Content starts

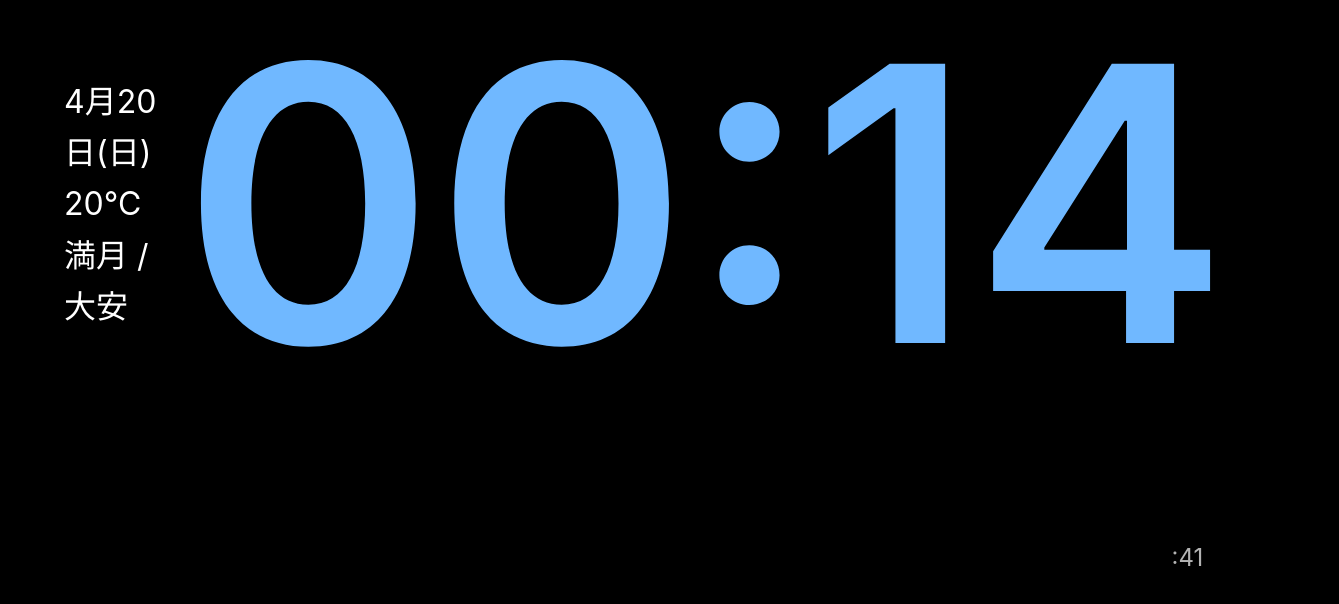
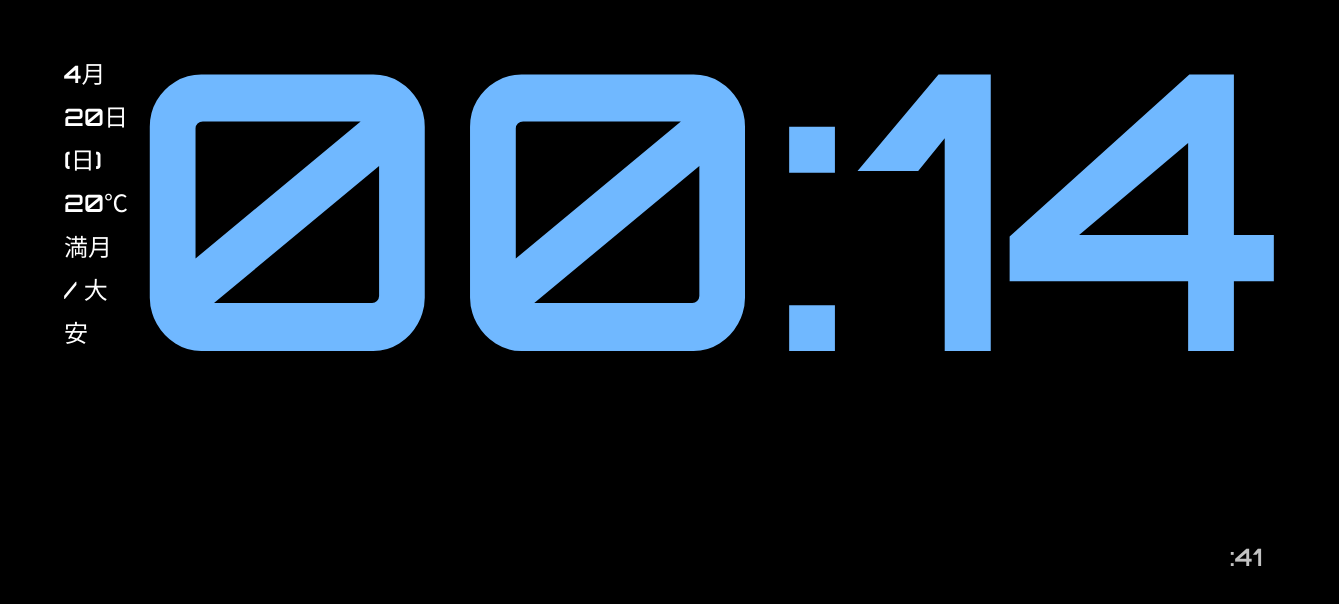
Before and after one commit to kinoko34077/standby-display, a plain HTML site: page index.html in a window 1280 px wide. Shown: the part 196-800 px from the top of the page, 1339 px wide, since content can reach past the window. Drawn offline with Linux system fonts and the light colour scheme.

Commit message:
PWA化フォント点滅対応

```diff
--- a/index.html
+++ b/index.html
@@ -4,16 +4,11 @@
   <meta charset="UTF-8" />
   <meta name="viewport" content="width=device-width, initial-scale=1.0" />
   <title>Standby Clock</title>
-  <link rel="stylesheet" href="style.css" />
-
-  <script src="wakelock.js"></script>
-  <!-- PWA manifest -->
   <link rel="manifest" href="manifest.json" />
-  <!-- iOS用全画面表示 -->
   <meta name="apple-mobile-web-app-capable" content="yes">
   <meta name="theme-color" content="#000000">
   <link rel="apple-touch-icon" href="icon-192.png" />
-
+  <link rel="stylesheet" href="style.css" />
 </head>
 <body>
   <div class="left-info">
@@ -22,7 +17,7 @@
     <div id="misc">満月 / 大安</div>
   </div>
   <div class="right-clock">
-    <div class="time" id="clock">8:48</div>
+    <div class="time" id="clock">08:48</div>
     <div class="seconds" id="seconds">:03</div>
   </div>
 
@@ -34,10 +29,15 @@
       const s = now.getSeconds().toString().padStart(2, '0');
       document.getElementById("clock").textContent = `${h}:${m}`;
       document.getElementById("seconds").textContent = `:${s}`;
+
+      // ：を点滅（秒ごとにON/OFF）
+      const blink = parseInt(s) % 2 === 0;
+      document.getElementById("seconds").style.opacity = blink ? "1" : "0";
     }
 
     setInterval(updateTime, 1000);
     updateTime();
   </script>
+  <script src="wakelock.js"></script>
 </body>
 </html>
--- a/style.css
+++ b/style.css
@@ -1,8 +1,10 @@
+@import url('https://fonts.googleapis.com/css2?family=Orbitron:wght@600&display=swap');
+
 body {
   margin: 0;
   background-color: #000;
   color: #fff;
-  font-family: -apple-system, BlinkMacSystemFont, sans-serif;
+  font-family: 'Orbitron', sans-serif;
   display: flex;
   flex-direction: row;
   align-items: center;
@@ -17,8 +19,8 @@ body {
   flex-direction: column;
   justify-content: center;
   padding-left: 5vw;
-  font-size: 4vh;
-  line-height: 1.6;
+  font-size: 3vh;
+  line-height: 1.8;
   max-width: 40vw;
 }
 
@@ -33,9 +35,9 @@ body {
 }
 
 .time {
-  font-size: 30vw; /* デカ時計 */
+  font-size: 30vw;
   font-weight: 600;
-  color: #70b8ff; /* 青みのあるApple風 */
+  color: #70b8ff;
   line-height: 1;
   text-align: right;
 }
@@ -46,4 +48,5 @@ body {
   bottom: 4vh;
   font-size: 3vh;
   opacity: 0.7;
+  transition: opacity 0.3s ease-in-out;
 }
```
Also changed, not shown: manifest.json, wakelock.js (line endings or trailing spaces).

Content ends
Content starts

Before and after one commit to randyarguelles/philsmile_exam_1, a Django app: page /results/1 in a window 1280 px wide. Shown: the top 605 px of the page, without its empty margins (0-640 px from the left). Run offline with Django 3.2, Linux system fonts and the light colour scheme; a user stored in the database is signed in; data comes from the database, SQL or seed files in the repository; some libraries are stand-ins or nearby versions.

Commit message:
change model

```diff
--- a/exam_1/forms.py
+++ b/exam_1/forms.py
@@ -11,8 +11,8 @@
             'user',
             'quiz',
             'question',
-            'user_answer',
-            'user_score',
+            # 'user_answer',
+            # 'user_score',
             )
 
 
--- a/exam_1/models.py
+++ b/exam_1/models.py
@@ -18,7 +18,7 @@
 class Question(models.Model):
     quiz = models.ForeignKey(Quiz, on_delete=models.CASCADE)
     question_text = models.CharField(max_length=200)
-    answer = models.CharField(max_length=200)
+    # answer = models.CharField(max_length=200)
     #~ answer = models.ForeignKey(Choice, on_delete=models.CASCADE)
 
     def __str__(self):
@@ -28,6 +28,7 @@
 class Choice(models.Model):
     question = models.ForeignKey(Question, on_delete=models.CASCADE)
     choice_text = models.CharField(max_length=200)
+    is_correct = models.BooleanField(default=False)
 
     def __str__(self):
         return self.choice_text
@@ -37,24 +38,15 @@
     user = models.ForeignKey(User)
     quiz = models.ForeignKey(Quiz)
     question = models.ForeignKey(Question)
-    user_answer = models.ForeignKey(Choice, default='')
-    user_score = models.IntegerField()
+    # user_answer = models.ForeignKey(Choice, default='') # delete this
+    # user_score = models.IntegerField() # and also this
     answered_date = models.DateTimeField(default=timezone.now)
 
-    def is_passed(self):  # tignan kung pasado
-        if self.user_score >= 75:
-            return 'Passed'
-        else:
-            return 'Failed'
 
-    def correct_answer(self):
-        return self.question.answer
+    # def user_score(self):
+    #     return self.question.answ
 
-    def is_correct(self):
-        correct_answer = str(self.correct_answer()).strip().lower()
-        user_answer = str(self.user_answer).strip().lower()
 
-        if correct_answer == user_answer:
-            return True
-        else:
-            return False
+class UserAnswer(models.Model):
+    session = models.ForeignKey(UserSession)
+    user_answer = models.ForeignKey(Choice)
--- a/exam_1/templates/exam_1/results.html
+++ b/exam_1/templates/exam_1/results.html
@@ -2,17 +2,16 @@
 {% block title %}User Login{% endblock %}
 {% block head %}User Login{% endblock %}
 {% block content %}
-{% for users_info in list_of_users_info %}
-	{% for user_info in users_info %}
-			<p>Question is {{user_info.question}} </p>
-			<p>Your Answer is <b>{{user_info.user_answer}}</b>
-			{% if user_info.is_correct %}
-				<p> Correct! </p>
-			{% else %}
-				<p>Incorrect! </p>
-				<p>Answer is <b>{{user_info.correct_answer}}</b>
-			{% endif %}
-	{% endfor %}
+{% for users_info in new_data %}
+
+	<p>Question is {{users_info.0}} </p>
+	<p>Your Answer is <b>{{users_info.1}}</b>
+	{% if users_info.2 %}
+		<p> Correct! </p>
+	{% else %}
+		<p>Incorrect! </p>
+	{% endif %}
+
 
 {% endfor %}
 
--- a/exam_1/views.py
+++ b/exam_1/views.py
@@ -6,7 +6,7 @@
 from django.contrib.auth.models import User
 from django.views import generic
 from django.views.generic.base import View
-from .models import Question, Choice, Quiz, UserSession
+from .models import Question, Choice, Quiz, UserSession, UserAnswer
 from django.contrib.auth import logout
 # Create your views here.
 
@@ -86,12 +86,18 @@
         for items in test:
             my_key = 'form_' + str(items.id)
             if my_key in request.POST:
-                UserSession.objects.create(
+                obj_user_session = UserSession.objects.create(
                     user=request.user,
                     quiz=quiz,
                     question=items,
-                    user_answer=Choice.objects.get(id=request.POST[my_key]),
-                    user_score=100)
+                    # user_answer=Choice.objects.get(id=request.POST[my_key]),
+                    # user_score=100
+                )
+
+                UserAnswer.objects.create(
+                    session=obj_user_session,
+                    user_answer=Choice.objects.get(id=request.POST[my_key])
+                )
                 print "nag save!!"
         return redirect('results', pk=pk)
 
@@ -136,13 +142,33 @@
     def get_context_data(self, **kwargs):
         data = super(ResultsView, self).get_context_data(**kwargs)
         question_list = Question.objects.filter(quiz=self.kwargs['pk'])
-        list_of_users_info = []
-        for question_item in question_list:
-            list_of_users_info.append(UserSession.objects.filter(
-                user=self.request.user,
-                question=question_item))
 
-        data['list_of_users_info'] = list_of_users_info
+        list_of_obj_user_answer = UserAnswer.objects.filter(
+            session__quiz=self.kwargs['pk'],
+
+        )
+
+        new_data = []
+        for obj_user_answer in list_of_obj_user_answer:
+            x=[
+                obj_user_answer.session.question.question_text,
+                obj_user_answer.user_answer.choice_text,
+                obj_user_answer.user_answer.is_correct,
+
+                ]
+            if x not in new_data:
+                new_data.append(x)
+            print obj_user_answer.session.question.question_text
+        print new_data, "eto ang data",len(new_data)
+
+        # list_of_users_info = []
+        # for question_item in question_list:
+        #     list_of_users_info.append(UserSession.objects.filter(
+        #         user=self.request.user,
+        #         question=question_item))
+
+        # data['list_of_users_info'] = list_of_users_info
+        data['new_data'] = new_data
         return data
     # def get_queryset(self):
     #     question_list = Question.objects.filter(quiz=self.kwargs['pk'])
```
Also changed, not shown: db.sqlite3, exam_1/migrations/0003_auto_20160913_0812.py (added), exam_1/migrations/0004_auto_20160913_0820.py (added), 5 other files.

Content ends

**Exercise brief**
Reply with only the number of lines in the entries that hold the word "ForeignKey".

**Solution for this task**
10